(Modification records)
BEGIN

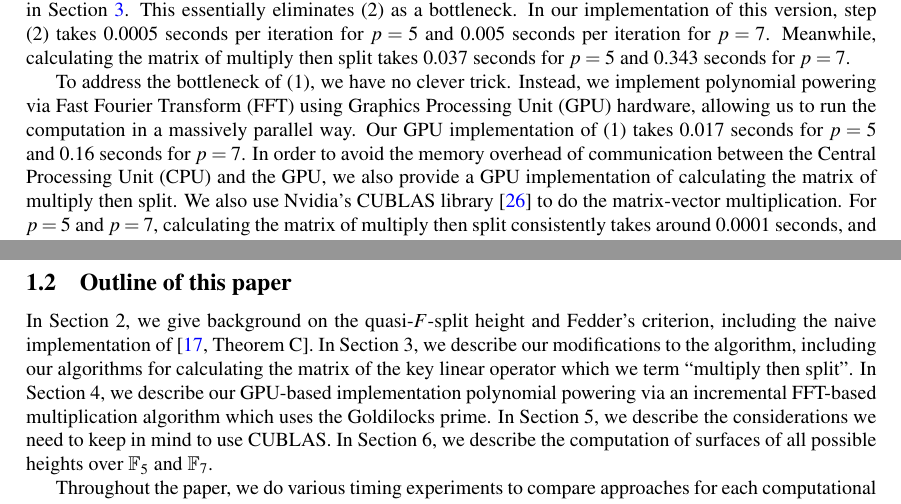
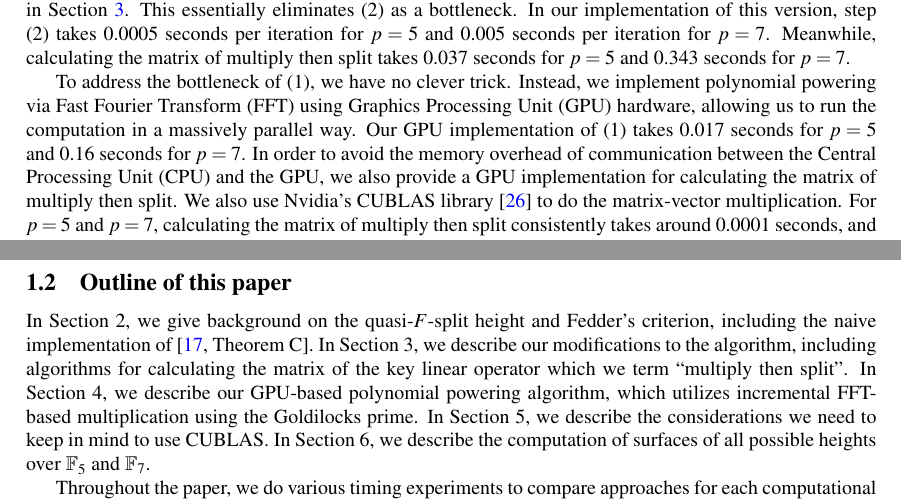
Before and after one commit to jjgarzella/all-heights-k3-surfaces, a LaTeX paper (main.tex, which reads intro.tex): two parts of pages 2 and 3 of 22, joined at a grey line, cut so that both start at the same text. Compiled offline with pdfLaTeX.

Commit message:
intro typo fixes

```diff
--- a/intro.tex
+++ b/intro.tex
@@ -190,7 +190,7 @@ Graphics Processing Unit (GPU) hardware,
 allowing us to run the computation in a massively parallel way.
 Our GPU implementation of (1) takes 0.017 seconds for \(p = 5\) and 0.16 seconds for \(p = 7\).
 In order to avoid the memory overhead of communication between the Central Processing Unit (CPU) and
-the GPU, we also provide a GPU implementation of calculating the matrix
+the GPU, we also provide a GPU implementation for calculating the matrix
 of multiply then split.
 We also use Nvidia's CUBLAS library \cite{nvidia-2024-cublas} to
 do the matrix-vector multiplication.
@@ -273,11 +273,11 @@ and Fedder's criterion, including the naive implementation
 of \cite[Theorem~C]{kty-2022-fedder}.
 In Section 3, we describe our modifications
 to the algorithm, including
-our algorithms for calculating the matrix
+algorithms for calculating the matrix
 % We say "multiply then split" everywhere else
 of the key linear operator which we term ``multiply then split''.
-In Section 4, we describe our GPU-based implementation polynomial
-powering via an incremental FFT-based multiplication algorithm which uses
+In Section 4, we describe our GPU-based polynomial
+powering algorithm, which utilizes incremental FFT-based multiplication using
 the Goldilocks prime.
 In Section 5, we describe the considerations we need to keep in mind
 to use CUBLAS.
```
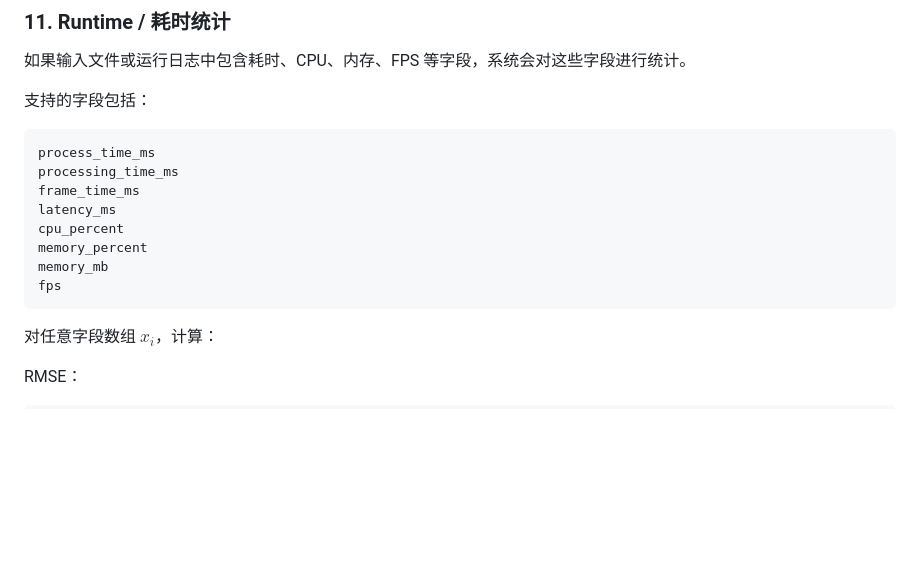
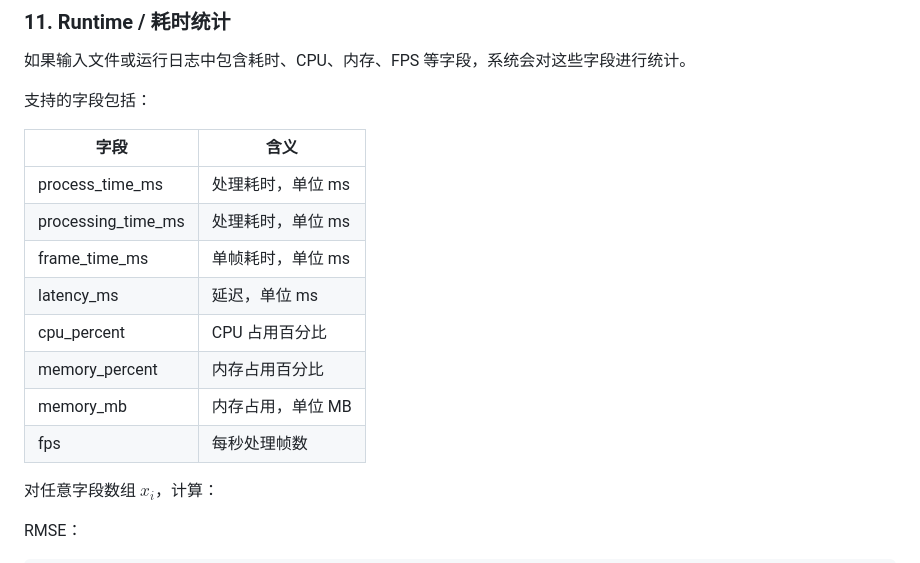
Before and after one commit to wymmust/vo-evaluation-system, a Markdown page: README.md, the part around the change. Drawn GitHub-style; blank space fills up the shorter version.

Commit message:
Format runtime fields as README table

````diff
--- a/README.md
+++ b/README.md
@@ -745,16 +745,16 @@ E_{div}=e_k^{ATE}
 
 支持的字段包括：
 
-```text
-process_time_ms
-processing_time_ms
-frame_time_ms
-latency_ms
-cpu_percent
-memory_percent
-memory_mb
-fps
-```
+| 字段 | 含义 |
+| --- | --- |
+| process_time_ms | 处理耗时，单位 ms |
+| processing_time_ms | 处理耗时，单位 ms |
+| frame_time_ms | 单帧耗时，单位 ms |
+| latency_ms | 延迟，单位 ms |
+| cpu_percent | CPU 占用百分比 |
+| memory_percent | 内存占用百分比 |
+| memory_mb | 内存占用，单位 MB |
+| fps | 每秒处理帧数 |
 
 对任意字段数组 $x_i$，计算：
 
````
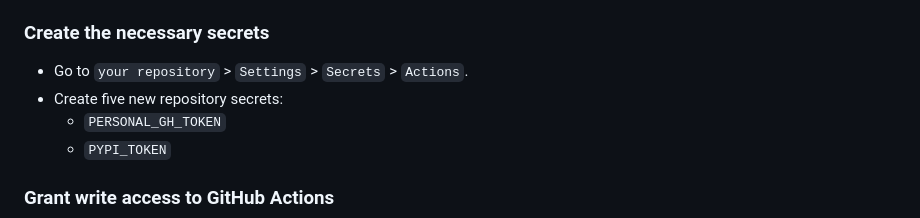
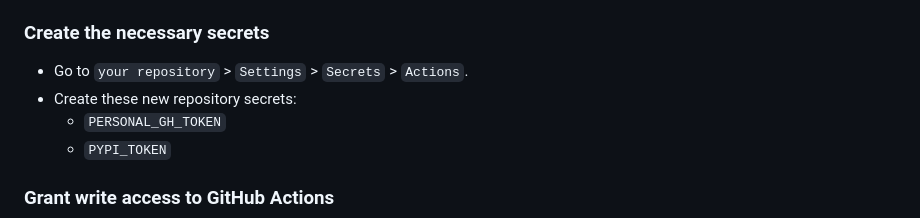
Before and after one commit to abrahammurciano/python-package-template, a Markdown page: README.md, the part around the change. Drawn GitHub-style.

```diff
--- a/README.md
+++ b/README.md
@@ -75,7 +75,7 @@ You can generate one [here](https://pypi.org/manage/account/). Name it `$PACKAGE
 
 ### Create the necessary secrets
 - Go to `your repository` > `Settings` > `Secrets` > `Actions`.
-- Create five new repository secrets:
+- Create these new repository secrets:
 	- `PERSONAL_GH_TOKEN`
 	- `PYPI_TOKEN`
 
```
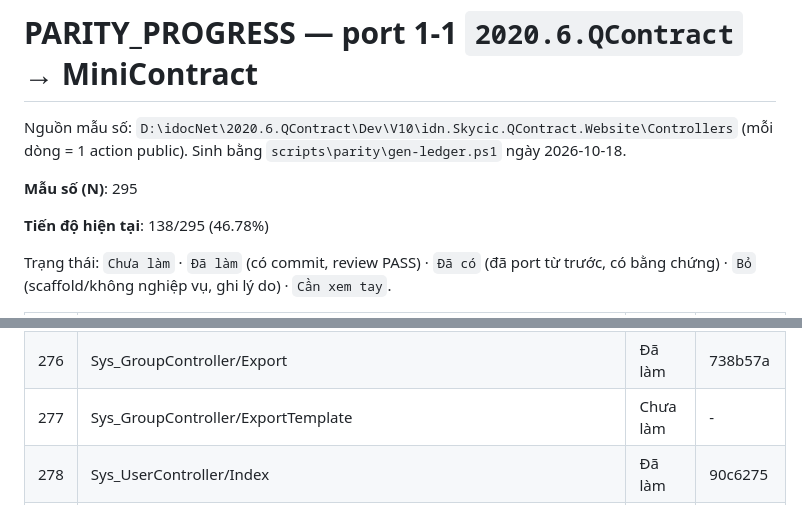
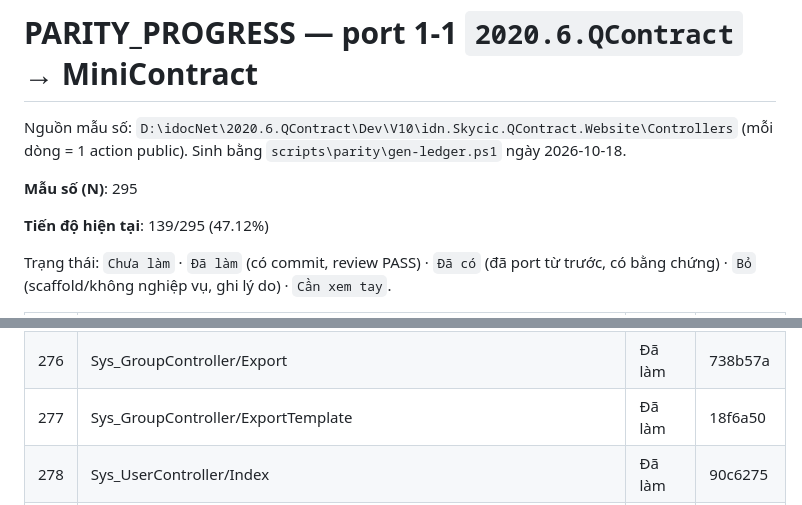
Before and after one commit to Tranletrungkien1705/MiniContract, a Markdown page: PARITY_PROGRESS.md, 2 parts joined by grey strips. Rendered like a GitHub page.

Commit message:
docs(parity): Sys_GroupController/ExportTemplate -> Đã làm (139/295 (47.12%))
Co-Authored-By: Claude Opus 5.5 <noreply@anthropic.com>

```diff
--- a/PARITY_PROGRESS.md
+++ b/PARITY_PROGRESS.md
@@ -4,7 +4,7 @@ Nguồn mẫu số: `D:\idocNet\2020.6.QContract\Dev\V10\idn.Skycic.QContract.We
 
 **Mẫu số (N)**: 295
 
-**Tiến độ hiện tại**: 138/295 (46.78%)
+**Tiến độ hiện tại**: 139/295 (47.12%)
 
 Trạng thái: `Chưa làm` · `Đã làm` (có commit, review PASS) · `Đã có` (đã port từ trước, có bằng chứng) · `Bỏ` (scaffold/không nghiệp vụ, ghi lý do) · `Cần xem tay`.
 
@@ -286,7 +286,7 @@ Trạng thái: `Chưa làm` · `Đã làm` (có commit, review PASS) · `Đã c
 | 274 | Sys_GroupController/SaveObjectInGroup | Chưa làm | - |
 | 275 | Sys_GroupController/Import | Đã làm | d69b48b |
 | 276 | Sys_GroupController/Export | Đã làm | 738b57a |
-| 277 | Sys_GroupController/ExportTemplate | Chưa làm | - |
+| 277 | Sys_GroupController/ExportTemplate | Đã làm | 18f6a50 |
 | 278 | Sys_UserController/Index | Đã làm | 90c6275 |
 | 279 | Sys_UserController/Create | Đã làm | a66cf83 |
 | 280 | Sys_UserController/LoadMstCustomer | Đã làm | 2565131 |
```
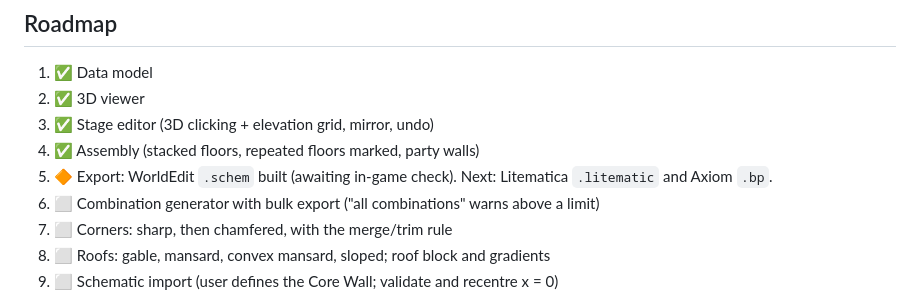
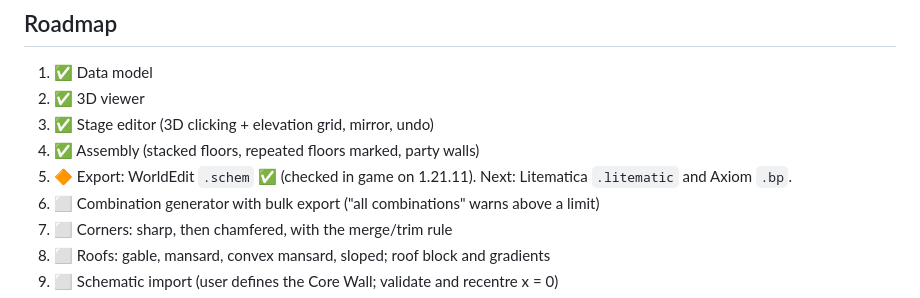
Before and after one commit to JayXPab/instrumentum-urbis, a Markdown page: CLAUDE.md, the part around the change. GitHub-like rendering.

Commit message:
Mark .schem export as checked in game
Co-Authored-By: Claude Opus 5.5 <noreply@anthropic.com>

```diff
--- a/CLAUDE.md
+++ b/CLAUDE.md
@@ -117,7 +117,7 @@ changes, bump `formatVersion` and keep loading older files.
 2. ✅ 3D viewer
 3. ✅ Stage editor (3D clicking + elevation grid, mirror, undo)
 4. ✅ Assembly (stacked floors, repeated floors marked, party walls)
-5. 🔶 Export: WorldEdit `.schem` built (awaiting in-game check). Next: Litematica
+5. 🔶 Export: WorldEdit `.schem` ✅ (checked in game on 1.21.11). Next: Litematica
    `.litematic` and Axiom `.bp`.
 6. ⬜ Combination generator with bulk export ("all combinations" warns above a limit)
 7. ⬜ Corners: sharp, then chamfered, with the merge/trim rule
```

END

What the exercise asks: Retype every entry exactly as written. Leave the pictures out.

Result:
Before and after one commit to jjgarzella/all-heights-k3-surfaces, a LaTeX paper (main.tex, which reads intro.tex): two parts of pages 2 and 3 of 22, joined at a grey line, cut so that both start at the same text. Compiled offline with pdfLaTeX.

Commit message:
intro typo fixes

```diff
--- a/intro.tex
+++ b/intro.tex
@@ -190,7 +190,7 @@ Graphics Processing Unit (GPU) hardware,
 allowing us to run the computation in a massively parallel way.
 Our GPU implementation of (1) takes 0.017 seconds for \(p = 5\) and 0.16 seconds for \(p = 7\).
 In order to avoid the memory overhead of communication between the Central Processing Unit (CPU) and
-the GPU, we also provide a GPU implementation of calculating the matrix
+the GPU, we also provide a GPU implementation for calculating the matrix
 of multiply then split.
 We also use Nvidia's CUBLAS library \cite{nvidia-2024-cublas} to
 do the matrix-vector multiplication.
@@ -273,11 +273,11 @@ and Fedder's criterion, including the naive implementation
 of \cite[Theorem~C]{kty-2022-fedder}.
 In Section 3, we describe our modifications
 to the algorithm, including
-our algorithms for calculating the matrix
+algorithms for calculating the matrix
 % We say "multiply then split" everywhere else
 of the key linear operator which we term ``multiply then split''.
-In Section 4, we describe our GPU-based implementation polynomial
-powering via an incremental FFT-based multiplication algorithm which uses
+In Section 4, we describe our GPU-based polynomial
+powering algorithm, which utilizes incremental FFT-based multiplication using
 the Goldilocks prime.
 In Section 5, we describe the considerations we need to keep in mind
 to use CUBLAS.
```
Before and after one commit to wymmust/vo-evaluation-system, a Markdown page: README.md, the part around the change. Drawn GitHub-style; blank space fills up the shorter version.

Commit message:
Format runtime fields as README table

````diff
--- a/README.md
+++ b/README.md
@@ -745,16 +745,16 @@ E_{div}=e_k^{ATE}
 
 支持的字段包括：
 
-```text
-process_time_ms
-processing_time_ms
-frame_time_ms
-latency_ms
-cpu_percent
-memory_percent
-memory_mb
-fps
-```
+| 字段 | 含义 |
+| --- | --- |
+| process_time_ms | 处理耗时，单位 ms |
+| processing_time_ms | 处理耗时，单位 ms |
+| frame_time_ms | 单帧耗时，单位 ms |
+| latency_ms | 延迟，单位 ms |
+| cpu_percent | CPU 占用百分比 |
+| memory_percent | 内存占用百分比 |
+| memory_mb | 内存占用，单位 MB |
+| fps | 每秒处理帧数 |
 
 对任意字段数组 $x_i$，计算：
 
````
Before and after one commit to abrahammurciano/python-package-template, a Markdown page: README.md, the part around the change. Drawn GitHub-style.

```diff
--- a/README.md
+++ b/README.md
@@ -75,7 +75,7 @@ You can generate one [here](https://pypi.org/manage/account/). Name it `$PACKAGE
 
 ### Create the necessary secrets
 - Go to `your repository` > `Settings` > `Secrets` > `Actions`.
-- Create five new repository secrets:
+- Create these new repository secrets:
 	- `PERSONAL_GH_TOKEN`
 	- `PYPI_TOKEN`
 
```
Before and after one commit to Tranletrungkien1705/MiniContract, a Markdown page: PARITY_PROGRESS.md, 2 parts joined by grey strips. Rendered like a GitHub page.

Commit message:
docs(parity): Sys_GroupController/ExportTemplate -> Đã làm (139/295 (47.12%))
Co-Authored-By: Claude Opus 5.5 <noreply@anthropic.com>

```diff
--- a/PARITY_PROGRESS.md
+++ b/PARITY_PROGRESS.md
@@ -4,7 +4,7 @@ Nguồn mẫu số: `D:\idocNet\2020.6.QContract\Dev\V10\idn.Skycic.QContract.We
 
 **Mẫu số (N)**: 295
 
-**Tiến độ hiện tại**: 138/295 (46.78%)
+**Tiến độ hiện tại**: 139/295 (47.12%)
 
 Trạng thái: `Chưa làm` · `Đã làm` (có commit, review PASS) · `Đã có` (đã port từ trước, có bằng chứng) · `Bỏ` (scaffold/không nghiệp vụ, ghi lý do) · `Cần xem tay`.
 
@@ -286,7 +286,7 @@ Trạng thái: `Chưa làm` · `Đã làm` (có commit, review PASS) · `Đã c
 | 274 | Sys_GroupController/SaveObjectInGroup | Chưa làm | - |
 | 275 | Sys_GroupController/Import | Đã làm | d69b48b |
 | 276 | Sys_GroupController/Export | Đã làm | 738b57a |
-| 277 | Sys_GroupController/ExportTemplate | Chưa làm | - |
+| 277 | Sys_GroupController/ExportTemplate | Đã làm | 18f6a50 |
 | 278 | Sys_UserController/Index | Đã làm | 90c6275 |
 | 279 | Sys_UserController/Create | Đã làm | a66cf83 |
 | 280 | Sys_UserController/LoadMstCustomer | Đã làm | 2565131 |
```
Before and after one commit to JayXPab/instrumentum-urbis, a Markdown page: CLAUDE.md, the part around the change. GitHub-like rendering.

Commit message:
Mark .schem export as checked in game
Co-Authored-By: Claude Opus 5.5 <noreply@anthropic.com>

```diff
--- a/CLAUDE.md
+++ b/CLAUDE.md
@@ -117,7 +117,7 @@ changes, bump `formatVersion` and keep loading older files.
 2. ✅ 3D viewer
 3. ✅ Stage editor (3D clicking + elevation grid, mirror, undo)
 4. ✅ Assembly (stacked floors, repeated floors marked, party walls)
-5. 🔶 Export: WorldEdit `.schem` built (awaiting in-game check). Next: Litematica
+5. 🔶 Export: WorldEdit `.schem` ✅ (checked in game on 1.21.11). Next: Litematica
    `.litematic` and Axiom `.bp`.
 6. ⬜ Combination generator with bulk export ("all combinations" warns above a limit)
 7. ⬜ Corners: sharp, then chamfered, with the merge/trim rule
```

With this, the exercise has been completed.